The game has changed. The three-pointer is the modern NBA version of artillery in the battle of infantry (power game), cavalry (transition), and artillery (long-range shooting). Limiting perimeter shooters (reduce effective field goal percentage) has become a defensive must. Although their offensive efficiency has waned, the Celtics lead the NBA in defending the 3 point shot. This is no coincidence. During the Brad Stevens era, the Celtics have been perennially among the NBA defensive 3 leaders.
Because of the high efficiency of 3s in the current NBA (about twenty percent greater point per possession), defensive core philosophy becomes force HARD TWOS.
Villanova led the NCAA in effective field goal percentage (EFG%) and set records for scoring the three ball en route to winning their second title in three years.
This is "Morey Ball"...versus Pelicans 2/23/17...as the Rockets fired away from the arc and the rim. In 2017, corner 3s had the second highest point per shot (1.16) after shots in the restricted area (1.21). Corner 3s aren't all good as their location compromises defensive positioning.
How can teams contain three-point shooters?
Stephen Shea wrote, "NBA defenses won’t intentionally leave a capable shooter open enough to catch and shoot a 3 in rhythm. Instead, NBA offenses have to penetrate, draw help defenders and force defensive rotations to create enough space for perimeter shooters."
Limit corner 3s. The Celtics were among the NBA's best in limiting corner 3s.
Challenge shots without fouling. "According to NBA.com/stats, a "wide open" 3-pointer happens with six or more feet of room between the shooter and the defender. An "open" 3-pointer happens with 4-6 feet of room, a "tightly" contested 3-pointer comes with 2-4 feet of room and a "very tightly" contested 3-pointer comes with 0-2 feet of room." In 2015-16, the Golden State Warriors led the NBA with "43.7 percent on wide-open 3-pointers, 39.4 percent of their 3-point attempts."
Let poorer shooters take more shots.

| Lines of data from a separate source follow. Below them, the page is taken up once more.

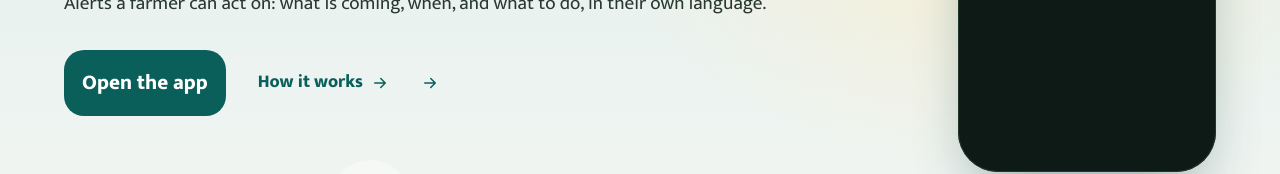
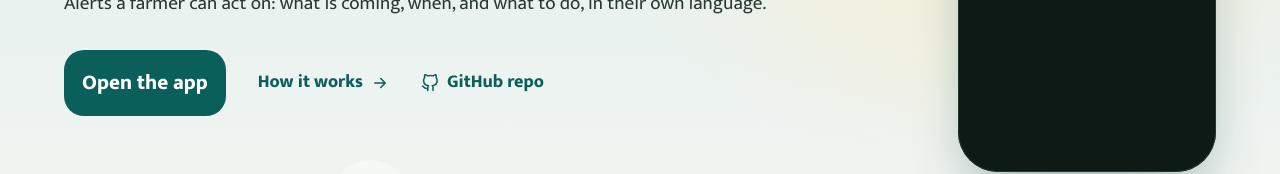
Before and after one commit to princebirring/weatherwise, a React (Vite) app in the folder website/: page / in a window 1280 px wide. Shown: the part 427-601 px from the top of the page. Built offline with nearby package versions, Linux system fonts and the light colour scheme; no server answers.

Commit message:
fix(site): landing hero GitHub link uses the existing text key
The #46 merge brought back t('site.readCode'), which 03aac91 had renamed to
site.githubRepo, so every container and website build on main failed.

Co-Authored-By: Claude Opus 5.5 <noreply@anthropic.com>

```diff
--- a/website/src/screens/site/Landing.tsx
+++ b/website/src/screens/site/Landing.tsx
@@ -64,7 +64,7 @@ export function Landing() {
             <div className="ap-ctas">
               <Link href="/app" className="btn big">{t('site.openApp')}</Link>
               <Link href="/how-it-works" className="ap-link">{t('site.navHow')} <Icon name="send" size={18} /></Link>
-              <a href={REPO} target="_blank" rel="noreferrer" className="ap-link">{t('site.readCode')} <Icon name="send" size={18} /></a>
+              <a href={REPO} target="_blank" rel="noreferrer" className="ap-link"><Icon name="github" size={18} /> {t('site.githubRepo')}</a>
             </div>
           </div>
           {/* The real app, tappable. It needs the safety advice from the API; until then an empty phone keeps the shape. */}
```
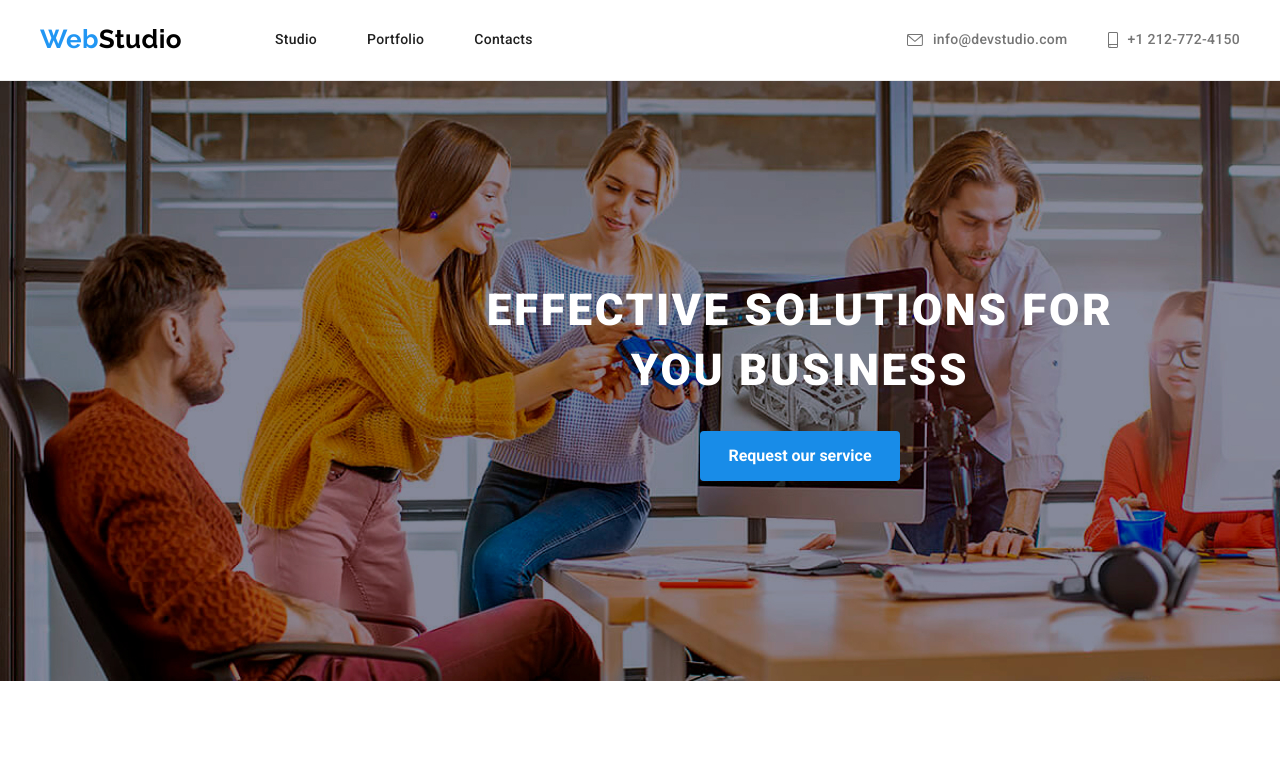
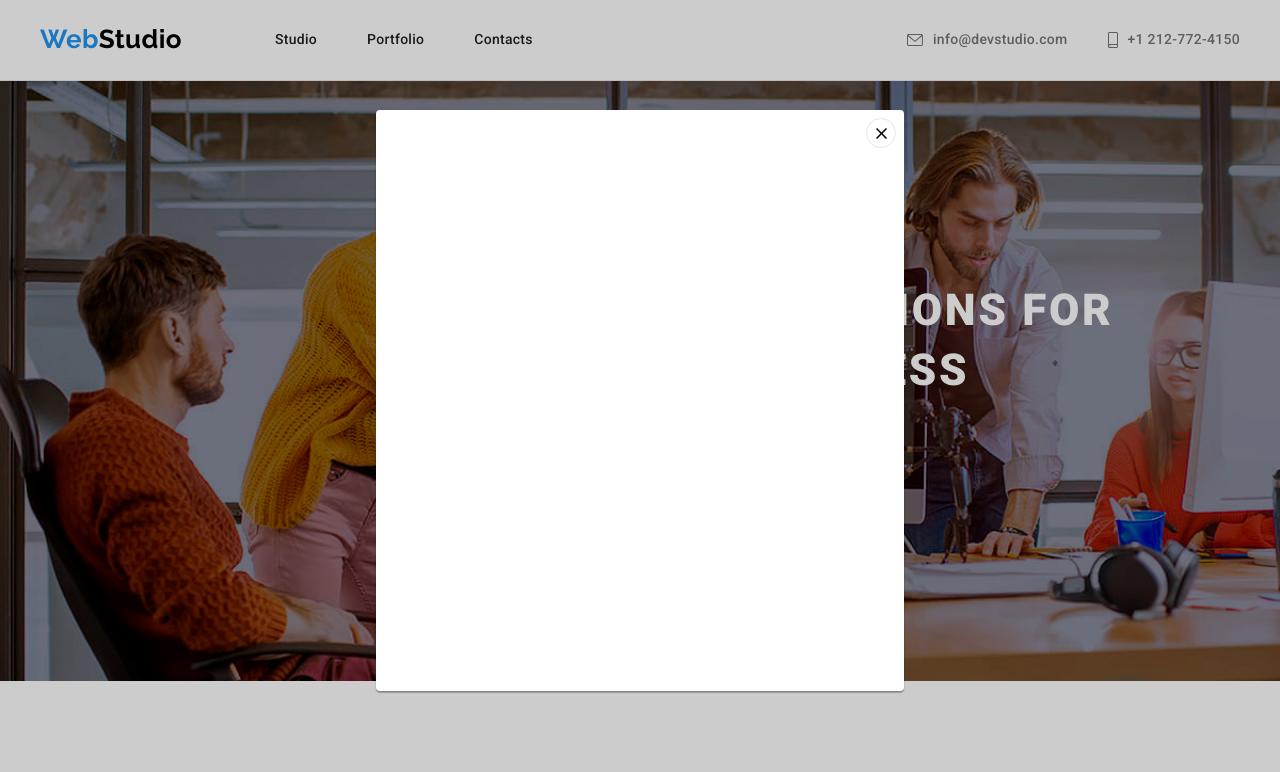
Before and after one commit to Statii87/goit-markup-hw-055, a plain HTML site: page index.html in a window 1280 px wide. Both pictures are taken after a click on the button "Request our service". Shown: the top 772 px of the page. Drawn offline with nearby package versions, Linux system fonts and the light colour scheme.

Commit message:
create Modal box

```diff
--- a/css/styles.css
+++ b/css/styles.css
@@ -514,3 +514,46 @@ display: block;
 .project-img-list:hover .overlay  {
    transform: translatey(0);
 }
+
+/* Modal */
+.modal{
+  background-color: rgba(0, 0, 0, 0.2);
+  position: fixed;
+  width: 100%;
+  height: 100%;
+  display: flex;
+  justify-content: center;
+  align-items: center;
+  z-index: 99;
+
+  }
+.inner-modal{
+  width: 528px;
+  height: 581px;
+  background-color: var(--white-color);
+  position: relative;
+  border-radius: 4px;
+  box-shadow: 0px 1px 3px rgba(0, 0, 0, 0.12), 0px 1px 1px rgba(0, 0, 0, 0.14), 0px 2px 1px rgba(0, 0, 0, 0.2);
+}
+.close-modal-icon{
+width: 11px;
+height: 11px;
+
+}
+.close-bg-modal{
+  width: 30px;
+  height: 30px;
+  border: 1px solid rgba(0, 0, 0, 0.1);
+  border-radius: 50%;
+  text-align: center;
+  line-height: 30px;
+  cursor: pointer;
+  position: absolute;
+  top: 8px;
+  right: 8px;
+}
+.is-hidden{
+  visibility:hidden;
+  opacity:0;
+  pointer-events:none;
+}
--- a/index.html
+++ b/index.html
@@ -12,6 +12,15 @@
     <title>Web Studio</title>
   </head>
   <body>
+    <div class="modal is-hidden" data-modal>
+      <div class="inner-modal">
+        <div class="close-bg-modal" data-modal-close>
+          <svg class="close-modal-icon">
+            <use href="images/close-modal.svg#icon-close-modal"></use>
+          </svg>
+        </div>
+      </div>
+    </div>
     <header class="header-page">
       <section class="header-section">
         <a class="logo link" href="index.html">Web<span class="header-logo">Studio</span></a>
@@ -45,7 +54,7 @@
       <div class="hero-container">
         <section class="hero-section">
           <h1 class="hero-title">EFFECTIVE SOLUTIONS FOR <br> YOU BUSINESS</h1>
-          <button class="hero-button" type="button">Request our service</button>
+          <button class="hero-button" type="button" data-modal-open>Request our service</button>
         </section>
       </div>
       <section class="description-icon">
@@ -369,5 +378,6 @@
         </div>
       </section>
     </footer>
+    <script src="./js/modal.js"></script>
   </body>
 </html>
```
Also changed, not shown: images/close-modal.svg (added).
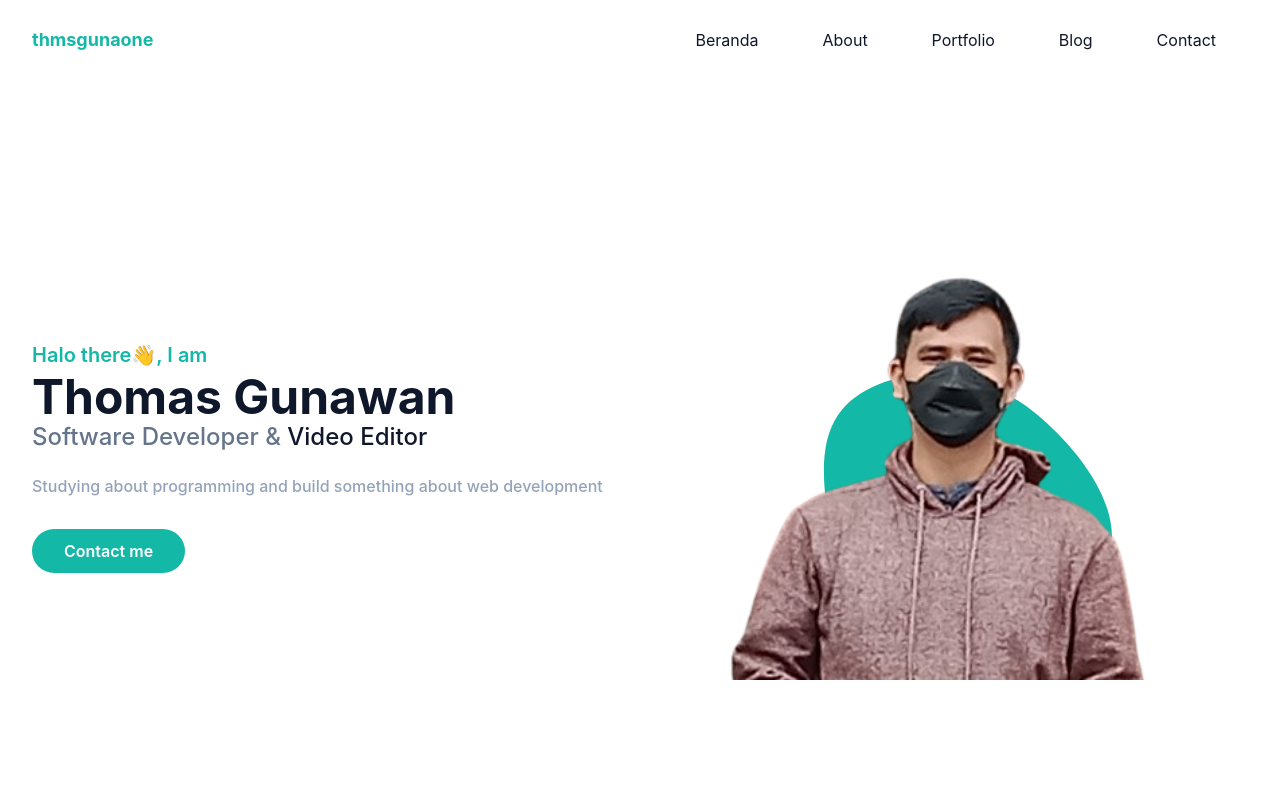
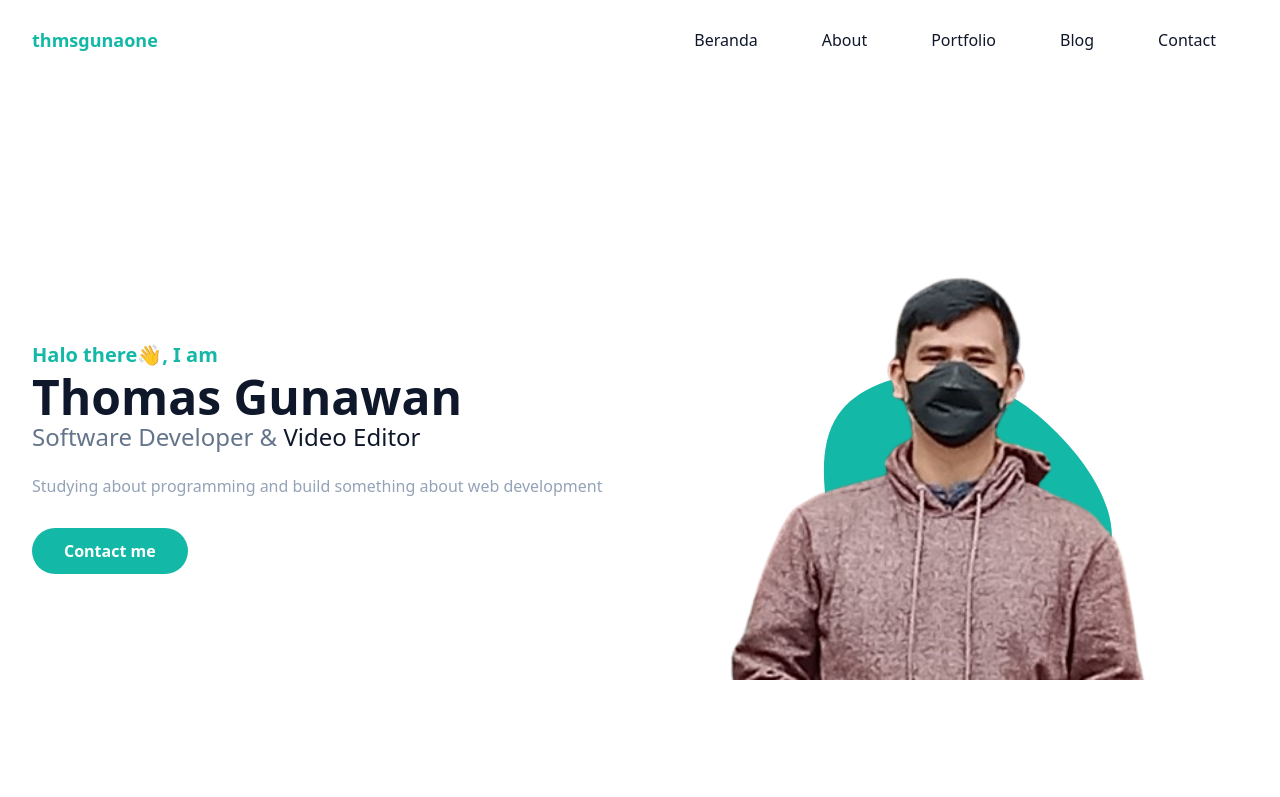
Before and after one commit to thmsgnwn/portfolio, a plain HTML site: page index.html in a window 1280 px wide. Shown: the top 797 px of the page. Drawn offline with Linux system fonts and the light colour scheme.

Commit message:
Update index.html

```diff
--- a/index.html
+++ b/index.html
@@ -8,7 +8,7 @@
     , initial-scale=1.0"
     />
     <title>Portfolio</title>
-    <link href="/dist/output.css" rel="stylesheet" />
+    <link href="public/css/final.css" rel="stylesheet" />
   </head>
   <body>
     <!-- Header Start -->
```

More average or bad shooters are getting 3 point shots against the Celtics. That translates to poorer results. During the Celtics' walkthrough, coaches emphasized the opponent's key three-point shooters to contain. That night, the opposition went 8-35 on threes. Some of that is luck.
Defend in transition.
Golden State leads the NBA in scoring transition points and EFG% in transition.
The Raptors surrender the fewest points per possession in transition. This is a major improvement from last years 1.31 points per possession. Usually, this reflects a reduction in threes.
Do not help. Shea calls it the "minimal help" model. Teams that disallow catch and shoot threes are among the leaders in defensive EFG%. In the NBA (not an NBA court above), the open corner three is a high percentage shot with a high EFG%. Shea contrasts this with the "swarming defense" model, collapsing on the post, looking to force turnovers. He notes that the Bucks used this successfully in 2014-2015.
Be aware of offensive intent (drive and kick, above). Spurs Assistant Coach Etorre Messina runs this drill emphasizing dribble penetration and passing to three point shooters. Defenses need to understand NBA spacing and look to pressure the ball and be aware of the likely passing options/lanes. Corner 3s (below the break) are shorter shots leading to higher percentages.
Close out aggressively...but don't foul. The "Vegas Closeouts" drill (above) has become popular. I am unaware of closeout metrics on three-point defense (I'm sure they exist).
New defensive techniques (X-out) have emerged to combat three point shooting. Basketball Immersion shares, "a defensive x-out is when two players on the weak side of the floor switch checks in a defensive recovery situation."
Teaching Einsteinian relativity theory might be easier with young players.
From Basketball Immersion video above.
Where possible, study opponents 3 point origins (e.g. transition, dribble penetration, skip passes, hook/back passes).
Other ancillary techniques include getting into the passing lanes preventing catch-and-shoot threes, contesting shots without fouling (fly bys), and awareness of specific sets (e.g. America's Play, Weakside inbound BOB, Elevator screens)...that will almost always force switching.
One version of "America's Play."
I call this "weakside flat" where teams 'overhelp' on the post and the weakside corner becomes available out of the 2-3 zone coverage.
GSW Elevator actions.
Offenses have become so well-designed and skilled that defenses sometimes are simply at their mercy. Fortunately, youth coaches rarely face superior perimeter offense.